Stephanie Faris said...

I never thought about finding your cover on someone else's books. Yikes! But what you mentioned is exactly why many published authors won't read other author's books. It just puts them at risk of being accused of theft. It's a shame, but many successful authors I've met have that policy.

Stephanie Faris
IWSG Co-Host
http://stephie5741.blogspot.com

Murees Dupé said...

Oh no! Sorry. I admire your attitude. I would probably have been crying and then hope voodoo really works:) But Karma is definitely another good option.

KC Kendricks said...

Until I was looking for a cover for Hey, Joe, I didn't realize just how small the pool is of really suitable, affordable cover stock. The other side of that coin - I now know how cheap some of the cover stock used by publishers really is.

It is really easy for a phrase you read somewhere to creep into your own work, especially if it's a really good one. And it's not that you intentionally ripped-off the phrase, it just sticks in your brain and pops out when needed.

Thanks for stopping by Between the Keys!

KC Kendricks said...

Hi, Murees! I've been around awhile and with so many people writing these days, it's hard not to find some strange overlaps.

Thanks for stopping by today!

libertyfallsdown said...

I remember once seeing a re-issued book by a big name author whose new cover used an identical stock image to another book I'd read earlier that year, just filtered with a different colour. If the big publishers are at it, then the indie authors using a small pool of stock images are going to have the same issues.

And don't get me started on how many books are published with 'fans of LATEST POPULAR TITLE will love this' are practically plagiarised versions of said book. I lost count of the number of Twilight-alikes I read... I guess there's some weight to the argument that there are only so many different plots.

KC Kendricks said...

I've seen that "fans of" a lot, too.
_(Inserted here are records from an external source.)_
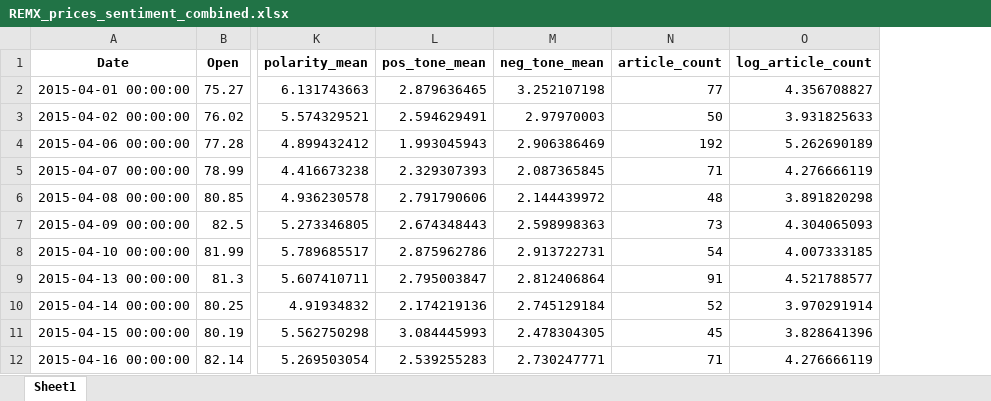
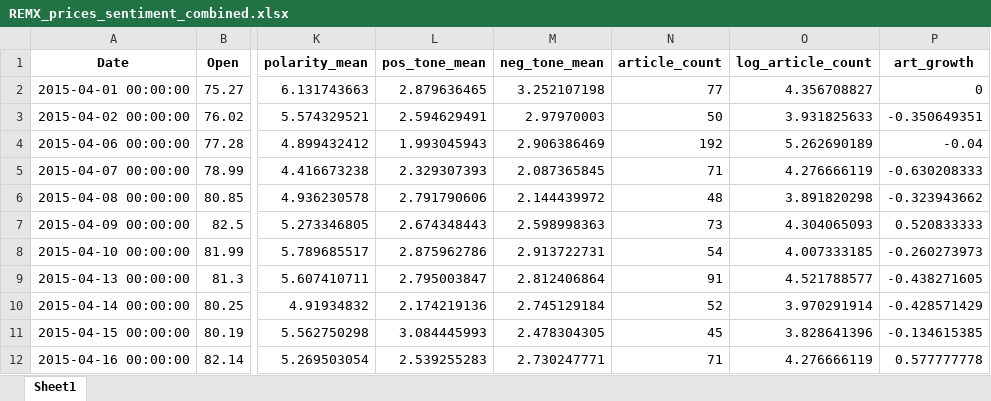
Before and after one commit to aleixcb/master_thesis_repo, an Excel workbook: CLEANED DATA/REMX_prices_sentiment_combined.xlsx, sheet Sheet1, drawn as a sheet; only a part is shown, gaps mark what is left out; values as stored, in another font and other column widths than the file's, no borders; the diff names each change by its address in the sheet, - before the commit and + after, or states it on an @@ line.

```diff
--- a/CLEANED DATA/REMX_prices_sentiment_combined.xlsx (sheet Sheet1)
+++ b/CLEANED DATA/REMX_prices_sentiment_combined.xlsx (sheet Sheet1)
+column P (art_growth), rows 2-12: 0 | -0.350649351 | -0.04 | -0.630208333 | -0.323943662 | 0.520833333 | -0.260273973 | -0.438271605 | -0.428571429 | -0.134615385 | 0.577777778
```
Also changed, not shown: CLEANED DATA/REMX.K-USD-clean.xlsx, 13 other files.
Readers are smarter than ever these days. You can't fool many of them with a line of crap and it's not in the author's best interest to try it.